Updated: 2012-12-11 08:54
By Zhang Lei ( China Daily)

Screening culture

Isabel Wolte says her regular English class to PhD students at Beijing Film Academy helps her get to know scholars of Chinese film. Kuang Linhua / China Daily

My China Dream | Isabel Wolte

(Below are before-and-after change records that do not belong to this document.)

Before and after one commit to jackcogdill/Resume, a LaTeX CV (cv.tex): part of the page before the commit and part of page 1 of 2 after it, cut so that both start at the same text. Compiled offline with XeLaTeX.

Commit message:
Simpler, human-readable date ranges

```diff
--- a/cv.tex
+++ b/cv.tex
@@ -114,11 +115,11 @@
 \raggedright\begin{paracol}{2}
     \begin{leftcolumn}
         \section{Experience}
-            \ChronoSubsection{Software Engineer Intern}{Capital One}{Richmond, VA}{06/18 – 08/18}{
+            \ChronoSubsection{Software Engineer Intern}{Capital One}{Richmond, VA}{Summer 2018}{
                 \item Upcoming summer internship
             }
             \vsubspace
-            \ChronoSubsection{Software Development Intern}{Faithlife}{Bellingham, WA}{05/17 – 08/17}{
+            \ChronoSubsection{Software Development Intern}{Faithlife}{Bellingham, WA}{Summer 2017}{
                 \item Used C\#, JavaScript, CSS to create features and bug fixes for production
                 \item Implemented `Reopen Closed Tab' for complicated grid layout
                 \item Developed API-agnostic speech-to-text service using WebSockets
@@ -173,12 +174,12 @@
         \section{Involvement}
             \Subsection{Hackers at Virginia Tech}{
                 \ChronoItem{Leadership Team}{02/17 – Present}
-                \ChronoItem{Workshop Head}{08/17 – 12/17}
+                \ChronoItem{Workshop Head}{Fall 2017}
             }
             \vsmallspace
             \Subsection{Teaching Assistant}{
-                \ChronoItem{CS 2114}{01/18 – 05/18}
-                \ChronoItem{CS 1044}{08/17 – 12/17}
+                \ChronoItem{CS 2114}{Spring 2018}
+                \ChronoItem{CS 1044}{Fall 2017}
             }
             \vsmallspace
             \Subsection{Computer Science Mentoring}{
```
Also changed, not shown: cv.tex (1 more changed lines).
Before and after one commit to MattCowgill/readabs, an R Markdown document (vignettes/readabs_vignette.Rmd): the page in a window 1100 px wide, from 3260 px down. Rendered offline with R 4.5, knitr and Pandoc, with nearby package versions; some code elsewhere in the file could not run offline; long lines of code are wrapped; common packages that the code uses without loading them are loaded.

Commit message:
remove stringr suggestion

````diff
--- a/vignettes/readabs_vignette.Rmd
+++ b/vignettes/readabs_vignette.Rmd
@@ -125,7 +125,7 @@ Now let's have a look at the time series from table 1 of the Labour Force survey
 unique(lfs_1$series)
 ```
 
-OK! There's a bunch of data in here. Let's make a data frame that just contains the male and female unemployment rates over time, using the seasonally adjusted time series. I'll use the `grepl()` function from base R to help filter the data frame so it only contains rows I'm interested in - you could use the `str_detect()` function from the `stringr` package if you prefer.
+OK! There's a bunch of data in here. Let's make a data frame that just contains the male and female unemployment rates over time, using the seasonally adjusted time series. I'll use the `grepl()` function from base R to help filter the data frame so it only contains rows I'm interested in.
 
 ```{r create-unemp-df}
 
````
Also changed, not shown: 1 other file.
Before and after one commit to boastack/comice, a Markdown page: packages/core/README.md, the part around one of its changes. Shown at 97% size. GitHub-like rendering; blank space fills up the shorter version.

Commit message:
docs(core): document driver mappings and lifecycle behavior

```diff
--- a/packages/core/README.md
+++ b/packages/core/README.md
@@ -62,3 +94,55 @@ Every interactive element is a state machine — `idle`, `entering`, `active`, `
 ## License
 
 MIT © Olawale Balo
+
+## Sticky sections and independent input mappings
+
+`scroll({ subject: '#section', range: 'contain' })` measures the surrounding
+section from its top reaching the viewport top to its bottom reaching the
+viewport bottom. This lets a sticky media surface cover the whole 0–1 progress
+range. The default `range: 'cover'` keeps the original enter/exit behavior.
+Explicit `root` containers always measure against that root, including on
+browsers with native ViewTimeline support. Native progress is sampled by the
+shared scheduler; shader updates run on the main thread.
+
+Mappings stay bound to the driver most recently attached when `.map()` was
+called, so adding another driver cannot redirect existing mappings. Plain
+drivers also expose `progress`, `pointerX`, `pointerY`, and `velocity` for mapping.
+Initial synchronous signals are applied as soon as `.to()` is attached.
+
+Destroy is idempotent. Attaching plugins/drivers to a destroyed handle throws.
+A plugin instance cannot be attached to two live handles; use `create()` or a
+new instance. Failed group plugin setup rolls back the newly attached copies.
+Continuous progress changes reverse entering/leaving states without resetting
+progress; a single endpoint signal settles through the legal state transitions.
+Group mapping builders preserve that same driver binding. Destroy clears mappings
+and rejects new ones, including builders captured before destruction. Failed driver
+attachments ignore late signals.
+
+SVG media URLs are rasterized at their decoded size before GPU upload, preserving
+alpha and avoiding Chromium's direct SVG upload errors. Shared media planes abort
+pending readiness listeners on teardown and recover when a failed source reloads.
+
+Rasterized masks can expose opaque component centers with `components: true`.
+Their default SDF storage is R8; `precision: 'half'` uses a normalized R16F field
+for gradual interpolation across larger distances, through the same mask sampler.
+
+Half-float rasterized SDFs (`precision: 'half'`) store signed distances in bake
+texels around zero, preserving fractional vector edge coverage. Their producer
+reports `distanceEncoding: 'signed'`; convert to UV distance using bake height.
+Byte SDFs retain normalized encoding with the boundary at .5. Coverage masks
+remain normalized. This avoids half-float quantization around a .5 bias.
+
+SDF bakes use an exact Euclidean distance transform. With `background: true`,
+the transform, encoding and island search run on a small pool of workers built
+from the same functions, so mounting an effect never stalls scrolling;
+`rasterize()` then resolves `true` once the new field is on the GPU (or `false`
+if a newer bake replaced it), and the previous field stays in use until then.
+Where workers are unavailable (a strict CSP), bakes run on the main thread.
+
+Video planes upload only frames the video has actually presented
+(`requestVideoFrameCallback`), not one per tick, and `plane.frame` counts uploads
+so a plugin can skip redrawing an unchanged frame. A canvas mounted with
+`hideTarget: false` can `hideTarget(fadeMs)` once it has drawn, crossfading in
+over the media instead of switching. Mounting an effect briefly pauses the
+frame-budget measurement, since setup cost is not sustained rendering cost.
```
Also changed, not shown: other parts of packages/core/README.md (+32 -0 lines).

An Austrian scholar of Chinese film hopes to create more points of contact between her homeland and host country's cinema. Zhang Lei reports.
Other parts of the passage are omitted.